There remains a major scandal in our Diocese as well as many Catholic  Dioceses in the United States – the lack of public Masses for the faithful.  A reader sent this to us.  We believe this is a reasonable response with regard to Masses during the current Coronavirus chaos:


This diocese of Gaylord possesses a unique treasure of priceless value in this new and strange time of COVID-19:  a beautiful, working, outdoor sanctuary, complete with a communion rail.  It is located at the Cross in the Woods National Shrine in Indian River.  WHY is it not being utilized—right now—in order to publicly offer the Holy Sacrifice of the Mass for at least some Catholics?

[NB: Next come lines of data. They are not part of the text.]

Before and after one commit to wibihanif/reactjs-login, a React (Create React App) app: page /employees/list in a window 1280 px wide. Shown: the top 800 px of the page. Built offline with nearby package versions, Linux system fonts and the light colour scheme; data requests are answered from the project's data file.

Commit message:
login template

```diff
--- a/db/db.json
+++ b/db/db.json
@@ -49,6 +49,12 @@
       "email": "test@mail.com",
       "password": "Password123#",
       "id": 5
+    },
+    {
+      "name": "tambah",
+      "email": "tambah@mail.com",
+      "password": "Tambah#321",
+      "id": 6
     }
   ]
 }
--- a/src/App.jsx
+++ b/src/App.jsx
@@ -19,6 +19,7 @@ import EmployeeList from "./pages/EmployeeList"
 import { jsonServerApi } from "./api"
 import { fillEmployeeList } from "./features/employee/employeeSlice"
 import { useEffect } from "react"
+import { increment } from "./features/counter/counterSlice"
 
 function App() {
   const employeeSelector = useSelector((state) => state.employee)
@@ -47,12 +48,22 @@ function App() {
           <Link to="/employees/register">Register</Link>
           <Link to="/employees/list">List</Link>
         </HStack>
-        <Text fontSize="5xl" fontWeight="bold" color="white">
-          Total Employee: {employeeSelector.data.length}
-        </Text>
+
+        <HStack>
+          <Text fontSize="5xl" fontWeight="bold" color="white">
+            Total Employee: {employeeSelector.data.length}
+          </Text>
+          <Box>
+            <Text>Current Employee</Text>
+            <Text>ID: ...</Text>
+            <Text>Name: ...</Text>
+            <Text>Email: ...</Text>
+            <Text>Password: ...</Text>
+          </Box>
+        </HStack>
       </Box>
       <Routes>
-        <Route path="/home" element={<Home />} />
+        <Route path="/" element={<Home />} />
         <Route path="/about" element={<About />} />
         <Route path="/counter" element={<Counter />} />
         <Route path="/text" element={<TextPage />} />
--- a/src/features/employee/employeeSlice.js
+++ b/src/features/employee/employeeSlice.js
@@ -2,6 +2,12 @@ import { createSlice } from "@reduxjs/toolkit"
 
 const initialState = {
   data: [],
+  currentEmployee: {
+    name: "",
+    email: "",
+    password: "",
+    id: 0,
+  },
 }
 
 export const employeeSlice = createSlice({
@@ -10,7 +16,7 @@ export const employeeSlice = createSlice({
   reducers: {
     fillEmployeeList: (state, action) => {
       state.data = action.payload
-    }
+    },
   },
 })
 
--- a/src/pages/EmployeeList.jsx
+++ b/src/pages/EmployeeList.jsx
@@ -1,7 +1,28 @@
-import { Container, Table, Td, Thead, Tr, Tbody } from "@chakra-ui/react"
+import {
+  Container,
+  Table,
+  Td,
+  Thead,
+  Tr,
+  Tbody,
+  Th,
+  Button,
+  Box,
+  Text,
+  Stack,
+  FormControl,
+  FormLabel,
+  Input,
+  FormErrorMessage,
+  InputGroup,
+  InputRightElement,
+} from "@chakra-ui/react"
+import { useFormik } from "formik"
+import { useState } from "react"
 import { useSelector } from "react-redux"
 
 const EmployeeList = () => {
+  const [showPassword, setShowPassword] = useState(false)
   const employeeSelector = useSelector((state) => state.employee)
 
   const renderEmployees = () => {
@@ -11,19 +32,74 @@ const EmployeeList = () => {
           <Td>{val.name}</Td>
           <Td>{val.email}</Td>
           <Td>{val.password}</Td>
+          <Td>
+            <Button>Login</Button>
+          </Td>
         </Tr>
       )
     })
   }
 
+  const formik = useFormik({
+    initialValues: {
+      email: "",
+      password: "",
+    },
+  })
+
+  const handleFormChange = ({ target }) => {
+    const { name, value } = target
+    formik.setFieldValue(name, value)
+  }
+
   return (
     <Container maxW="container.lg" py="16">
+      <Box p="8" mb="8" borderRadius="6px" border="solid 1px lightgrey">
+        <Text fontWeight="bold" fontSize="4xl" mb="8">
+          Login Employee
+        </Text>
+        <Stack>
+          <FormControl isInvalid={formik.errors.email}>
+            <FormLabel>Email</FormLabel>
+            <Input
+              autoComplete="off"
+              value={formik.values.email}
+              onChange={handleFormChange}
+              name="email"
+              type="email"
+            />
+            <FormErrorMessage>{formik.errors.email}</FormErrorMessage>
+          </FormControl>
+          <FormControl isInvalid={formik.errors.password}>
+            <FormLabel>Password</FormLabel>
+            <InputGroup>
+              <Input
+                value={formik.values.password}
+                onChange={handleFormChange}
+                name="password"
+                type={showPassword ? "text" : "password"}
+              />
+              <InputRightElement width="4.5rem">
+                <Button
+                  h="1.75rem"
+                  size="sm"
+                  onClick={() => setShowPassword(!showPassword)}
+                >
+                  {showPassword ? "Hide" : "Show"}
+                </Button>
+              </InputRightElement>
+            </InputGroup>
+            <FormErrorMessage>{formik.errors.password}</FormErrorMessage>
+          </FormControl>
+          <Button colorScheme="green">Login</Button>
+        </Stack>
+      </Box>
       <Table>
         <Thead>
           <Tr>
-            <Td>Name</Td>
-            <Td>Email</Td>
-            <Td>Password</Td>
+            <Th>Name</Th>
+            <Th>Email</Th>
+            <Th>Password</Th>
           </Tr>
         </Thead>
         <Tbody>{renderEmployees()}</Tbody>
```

Outdoors, the risks of contracting the coronavirus, or any disease, through airborne means are negligible.  And of course congregants can very easily space themselves appropriately in this large outdoor setting (bringing their own chairs if desired) to avoid spreading any virus by physical contact.


While the Order of Franciscans Minor out of St. Louis provides staffing for the National Shrine, the property itself belongs to the Gaylord diocese, and the parish centered there answers to the Bishop.  Because the Franciscans currently living at the National Shrine are older and therefore more at risk, their role should not be to offer such Masses, but rather to welcome and facilitate their brother priests’ celebration of the sacraments. 


Younger priests from around the diocese ought to be welcomed to use the outdoor sanctuary, and encouraged to take turns doing so.  Any priest possessing the determination and courage to accept this offer would use the rite of their choosing, whether the usual Novus Ordo, an Ad Orientum Novus Ordo, or a Traditional Latin Mass, high or low.  Mass could be kept quite short, using brief homilies and no music, whether to accommodate difficult weather, to facilitate numerous Masses, or to work within a priest’s travel window.  Communion could be offered, or not — using the communion rail, or not — as each individual priest would determine.  Of course, distributing Holy Communion to a congregant who is kneeling and stationary is much safer than distributing to one who is standing and in motion. A priest who nevertheless felt he touched someone could easily turn around, wash his hands (using a sanitizer with 65-70% alcohol), and resume communion distribution. Somewhat larger hosts could be employed. Temperature checks could be offered at entry on a voluntary basis.


These are just some thoughts of a lay person. But WHERE are the creative and on-fire prelates and priests who should be thinking about such things, instead of merely “going with the flow” –  a “flow” which at best devalues the Mass, but at worst may be diabolically aimed at eliminating it forever from the face of the earth?


Rain, wind and temperature must be contended with in an outdoor setting, of course, in addition to other scheduling challenges, but just think how much better we have it than our first brothers and sisters in Christ who met in the catacombs for hundreds of years, without modern means of communication, and subject to interruption, arrest, persecution, torture and death at any moment?  OR than our brothers and sisters in mainland China, who TODAY endure the same horrendous risks? 


We have an outdoor sanctuary sitting idle in our diocese.  Let’s use it.